Tuesday, January 23, 2018
Friday, January 5, 2018
Bitter Lemon Press
Published August 2016
While on a business trip to Kobe, Tsuneo Asai receives the news that his wife Eiko has died of a heart attack. Eiko had a heart condition so the news of her death wasn't totally unexpected. But the circumstances of her demise left Tsuneo, a softly-spoken government bureaucrat, perplexed. How did it come about that his wife--who was shy and withdrawn, and only left their house twice a week to go to haiku meetings--ended up dead in a small shop in a shady Tokyo neighborhood? When Tsuneo goes to apologize to the boutique owner for the trouble caused by his wife's death he discovers the villa Tachibana near by, a house known to be a meeting place for secret lovers. As he digs deeper into his wife's recent past, he must eventually conclude that she led a double life..

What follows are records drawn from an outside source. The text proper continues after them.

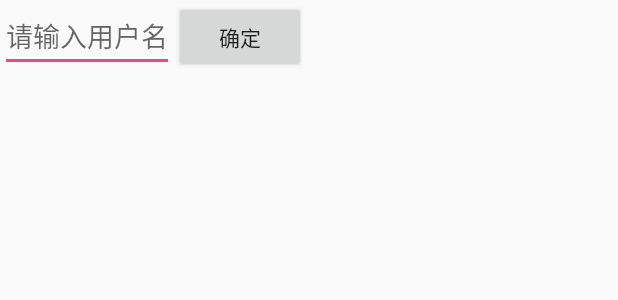
After one commit to Raphealkxy/IsvDemo2, an Android app: the layout activity_first.xml on its own in the app's theme, with its tools: preview values and no code run, on a phone screen of 412 x 824 dp. The commit adds this screen. Shown: the top 300 px of the screen. Run offline under Robolectric (Android 15) with nearby library versions, the phone set to English and light mode, and no system bars.

Commit message:
Add more people registered

```diff
--- /dev/null
+++ b/app/src/main/res/layout/activity_first.xml
@@ -0,0 +1,24 @@
+<?xml version="1.0" encoding="utf-8"?>
+<LinearLayout xmlns:android="http://schemas.android.com/apk/res/android"
+    xmlns:tools="http://schemas.android.com/tools"
+    android:id="@+id/activity_first"
+    android:orientation="horizontal"
+    android:layout_width="match_parent"
+    android:layout_height="match_parent"
+    tools:context="com.example.timmy.isvdemo.FirstActivity">
+
+
+
+    <EditText
+        android:id="@+id/userID"
+        android:hint="请输入用户名"
+        android:layout_width="wrap_content"
+        android:layout_height="wrap_content" />
+    <Button
+        android:layout_width="wrap_content"
+        android:layout_height="wrap_content"
+        android:id="@+id/make_queren"
+        android:text="确定"
+        />
+
+</LinearLayout>
```
Also changed, not shown: app/src/main/AndroidManifest.xml (+34 -24 lines), app/src/main/java/com/example/timmy/isvdemo/FirstActivity.java (added, +71 -0 lines), app/src/main/java/com/example/timmy/isvdemo/MainActivity.java (+8 -4 lines), app/src/main/res/layout/activity_main.xml (+6 -2 lines).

Highly recommended 😊
Tuesday, November 28, 2017
Publishing date March 6, 2018
A collection of 30 traditional Syrian and Lebanese folktales infused with new life by Lebanese women, collected by Najla Khoury.

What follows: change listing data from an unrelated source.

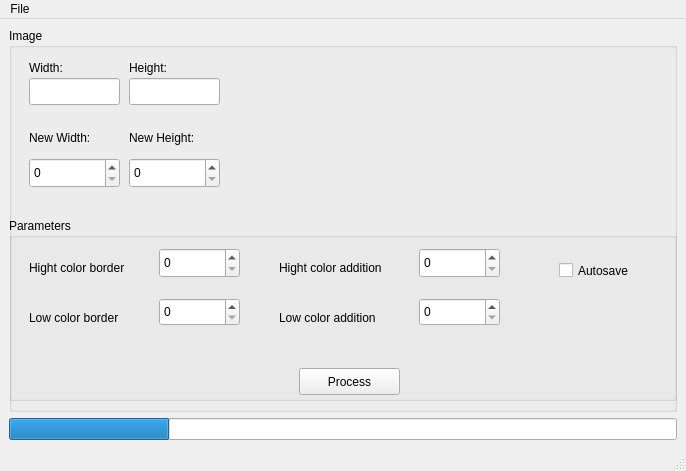
This is ui/mainwindow.ui in aoyako/ImageCompressor as Qt 5 draws it before an edit. The edited form follows.
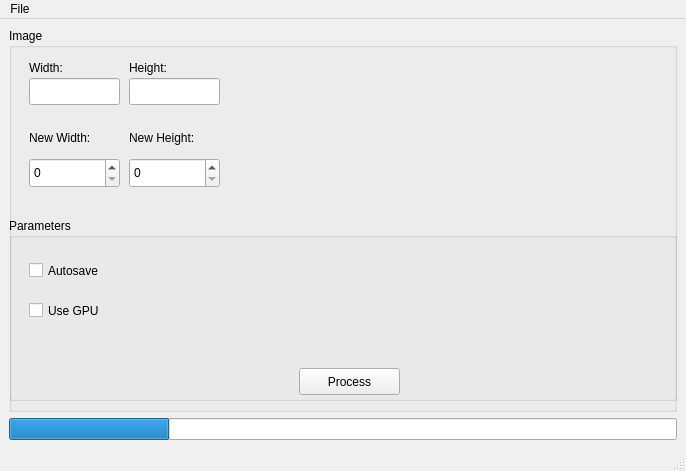
This is the edited form.

Diff of the .ui file:
```diff
--- a/ui/mainwindow.ui
+++ b/ui/mainwindow.ui
@@ -125,7 +125,7 @@
          <widget class="QCheckBox" name="checkBox">
           <property name="geometry">
            <rect>
-            <x>550</x>
+            <x>20</x>
             <y>40</y>
             <width>92</width>
             <height>25</height>
@@ -135,96 +135,17 @@
            <string>Autosave</string>
           </property>
          </widget>
-         <widget class="QSpinBox" name="hight_color_border">
+         <widget class="QCheckBox" name="usegpu">
           <property name="geometry">
            <rect>
-            <x>150</x>
-            <y>30</y>
-            <width>81</width>
-            <height>30</height>
-           </rect>
-          </property>
-         </widget>
-         <widget class="QSpinBox" name="low_color_border">
-          <property name="geometry">
-           <rect>
-            <x>150</x>
+            <x>20</x>
             <y>80</y>
-            <width>81</width>
-            <height>28</height>
+            <width>92</width>
+            <height>25</height>
            </rect>
           </property>
-         </widget>
-         <widget class="QLabel" name="label_7">
-          <property name="geometry">
-           <rect>
-            <x>20</x>
-            <y>40</y>
-            <width>131</width>
-            <height>19</height>
-           </rect>
-          </property>
           <property name="text">
-           <string>Hight color border</string>
-          </property>
-         </widget>
-         <widget class="QLabel" name="label_8">
-          <property name="geometry">
-           <rect>
-            <x>20</x>
-            <y>90</y>
-            <width>131</width>
-            <height>19</height>
-           </rect>
-          </property>
-          <property name="text">
-           <string>Low color border</string>
-          </property>
-         </widget>
-         <widget class="QLabel" name="label_11">
-          <property name="geometry">
-           <rect>
-            <x>270</x>
-            <y>40</y>
-            <width>131</width>
-            <height>19</height>
-           </rect>
-          </property>
-          <property name="text">
-           <string>Hight color addition</string>
-          </property>
-         </widget>
-         <widget class="QSpinBox" name="hight_color_addition">
-          <property name="geometry">
-           <rect>
-            <x>410</x>
-            <y>30</y>
-            <width>81</width>
-            <height>30</height>
-           </rect>
-          </property>
-         </widget>
-         <widget class="QLabel" name="label_12">
-          <property name="geometry">
-           <rect>
-            <x>270</x>
-            <y>90</y>
-            <width>131</width>
-            <height>19</height>
-           </rect>
-          </property>
-          <property name="text">
-           <string>Low color addition</string>
-          </property>
-         </widget>
-         <widget class="QSpinBox" name="low_color_addition">
-          <property name="geometry">
-           <rect>
-            <x>410</x>
-            <y>80</y>
-            <width>81</width>
-            <height>28</height>
-           </rect>
+           <string>Use GPU</string>
           </property>
          </widget>
         </widget>
```
Left out of the diff: 2 changed lines with no effect on the pictures.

While civil war raged in Lebanon, Najla Khoury traveled with a theater troupe, putting on shows in marginal areas where electricity was a luxury, in air raid shelters, Palestinian refugee camps, and isolated villages. Their plays were largely based on oral tales, and she combed the country in search of stories. Many years later, she chose one hundred stories from among the most popular and published them in Arabic in 2014, exactly as she received them, from the mouths of the storytellers who told them as they had heard them when they were children from their parents and grandparents. Out of the hundred stories published in Arabic, Inea Bushnaq and Najla Khoury chose thirty for this book.

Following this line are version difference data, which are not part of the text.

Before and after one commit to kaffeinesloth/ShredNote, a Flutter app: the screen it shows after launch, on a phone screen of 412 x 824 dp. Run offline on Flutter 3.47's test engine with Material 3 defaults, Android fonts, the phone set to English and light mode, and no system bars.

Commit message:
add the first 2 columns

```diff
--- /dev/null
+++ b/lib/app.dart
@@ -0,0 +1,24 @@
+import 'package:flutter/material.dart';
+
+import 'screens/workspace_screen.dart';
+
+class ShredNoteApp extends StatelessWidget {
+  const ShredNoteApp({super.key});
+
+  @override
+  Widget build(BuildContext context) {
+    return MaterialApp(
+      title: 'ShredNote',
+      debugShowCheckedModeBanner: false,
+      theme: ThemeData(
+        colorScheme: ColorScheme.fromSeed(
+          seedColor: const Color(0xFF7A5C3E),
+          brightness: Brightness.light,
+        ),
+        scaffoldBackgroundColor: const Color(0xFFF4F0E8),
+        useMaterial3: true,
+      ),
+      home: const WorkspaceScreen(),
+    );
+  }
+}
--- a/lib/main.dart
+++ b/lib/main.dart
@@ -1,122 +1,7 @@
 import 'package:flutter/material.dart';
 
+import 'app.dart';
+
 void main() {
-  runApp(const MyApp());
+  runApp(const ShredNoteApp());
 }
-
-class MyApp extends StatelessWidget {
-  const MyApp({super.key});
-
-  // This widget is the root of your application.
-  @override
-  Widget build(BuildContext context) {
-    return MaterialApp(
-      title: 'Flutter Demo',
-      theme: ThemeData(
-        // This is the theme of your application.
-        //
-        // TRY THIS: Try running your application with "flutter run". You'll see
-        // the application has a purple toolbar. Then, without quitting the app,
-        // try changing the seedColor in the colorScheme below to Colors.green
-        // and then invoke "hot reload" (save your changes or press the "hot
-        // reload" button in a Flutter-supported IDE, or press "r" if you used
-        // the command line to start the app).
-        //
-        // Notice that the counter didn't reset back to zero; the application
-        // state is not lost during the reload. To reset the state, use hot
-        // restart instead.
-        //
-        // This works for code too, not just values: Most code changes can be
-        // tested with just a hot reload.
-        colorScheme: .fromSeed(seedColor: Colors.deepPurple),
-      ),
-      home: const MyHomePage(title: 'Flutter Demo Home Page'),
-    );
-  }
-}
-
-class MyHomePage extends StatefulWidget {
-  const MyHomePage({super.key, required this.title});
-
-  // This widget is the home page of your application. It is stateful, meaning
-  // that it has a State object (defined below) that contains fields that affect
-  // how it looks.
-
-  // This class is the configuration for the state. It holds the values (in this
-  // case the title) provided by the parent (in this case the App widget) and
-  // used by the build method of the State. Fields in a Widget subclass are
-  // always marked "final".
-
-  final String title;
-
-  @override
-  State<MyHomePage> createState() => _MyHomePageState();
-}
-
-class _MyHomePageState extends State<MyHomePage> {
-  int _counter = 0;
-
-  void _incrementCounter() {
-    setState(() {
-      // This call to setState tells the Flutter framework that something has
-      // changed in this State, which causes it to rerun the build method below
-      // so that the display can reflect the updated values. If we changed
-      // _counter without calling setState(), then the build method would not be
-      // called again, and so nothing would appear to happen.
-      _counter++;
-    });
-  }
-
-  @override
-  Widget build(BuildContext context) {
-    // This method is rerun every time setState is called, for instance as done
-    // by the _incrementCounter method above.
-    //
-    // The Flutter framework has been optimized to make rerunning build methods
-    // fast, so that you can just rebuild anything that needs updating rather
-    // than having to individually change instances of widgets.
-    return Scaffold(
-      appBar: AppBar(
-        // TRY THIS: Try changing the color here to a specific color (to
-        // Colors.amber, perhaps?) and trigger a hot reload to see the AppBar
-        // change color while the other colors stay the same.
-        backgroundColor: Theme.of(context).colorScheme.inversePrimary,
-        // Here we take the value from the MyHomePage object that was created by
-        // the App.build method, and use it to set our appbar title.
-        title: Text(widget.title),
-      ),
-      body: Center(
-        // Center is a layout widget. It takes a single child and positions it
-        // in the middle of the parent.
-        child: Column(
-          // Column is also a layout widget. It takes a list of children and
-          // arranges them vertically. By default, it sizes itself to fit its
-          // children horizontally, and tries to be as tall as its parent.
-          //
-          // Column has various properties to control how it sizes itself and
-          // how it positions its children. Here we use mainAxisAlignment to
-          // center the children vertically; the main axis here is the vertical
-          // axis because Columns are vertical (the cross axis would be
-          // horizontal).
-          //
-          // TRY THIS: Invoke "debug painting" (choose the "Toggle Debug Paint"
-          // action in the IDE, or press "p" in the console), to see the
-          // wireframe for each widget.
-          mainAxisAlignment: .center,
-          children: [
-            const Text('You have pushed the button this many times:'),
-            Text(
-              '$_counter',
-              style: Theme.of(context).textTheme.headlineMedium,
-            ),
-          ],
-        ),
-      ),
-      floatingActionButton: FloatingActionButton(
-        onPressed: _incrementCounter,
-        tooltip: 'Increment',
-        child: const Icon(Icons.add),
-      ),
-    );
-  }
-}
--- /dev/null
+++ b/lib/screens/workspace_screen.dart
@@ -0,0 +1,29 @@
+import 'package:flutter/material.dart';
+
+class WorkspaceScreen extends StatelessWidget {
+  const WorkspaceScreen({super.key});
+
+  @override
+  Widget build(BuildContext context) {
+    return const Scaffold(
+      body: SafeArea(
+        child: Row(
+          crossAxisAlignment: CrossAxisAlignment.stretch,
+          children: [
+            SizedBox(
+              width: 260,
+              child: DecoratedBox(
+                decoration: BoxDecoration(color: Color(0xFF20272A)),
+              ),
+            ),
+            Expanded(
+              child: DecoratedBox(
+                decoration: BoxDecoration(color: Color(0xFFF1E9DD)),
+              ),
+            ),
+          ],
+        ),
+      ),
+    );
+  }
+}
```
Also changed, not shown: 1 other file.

"After twenty years the final curtain was lowered on . The pursuit of stories, however, continued for memory and for pleasure. These are stories that belong to the human heritage. They are expressions of a distinctive cultural milieu. The notions of good and evil, for example, are not as categorical in them as in Western folktales. Fairies and witches have no equivalent in Arabic; instead there are magicians, male and female, good and bad. An old woman or an ancient man often are ogres, addressed as "Uncle Ogre" or "Mother Ogre." A hero can tame them through his courtesy and deeds.
These stories have an identity all their own. I had no right to keep them hidden in my drawers; I felt it a duty to share them. I hope that they will give the reader as much pleasure as I had listening to them."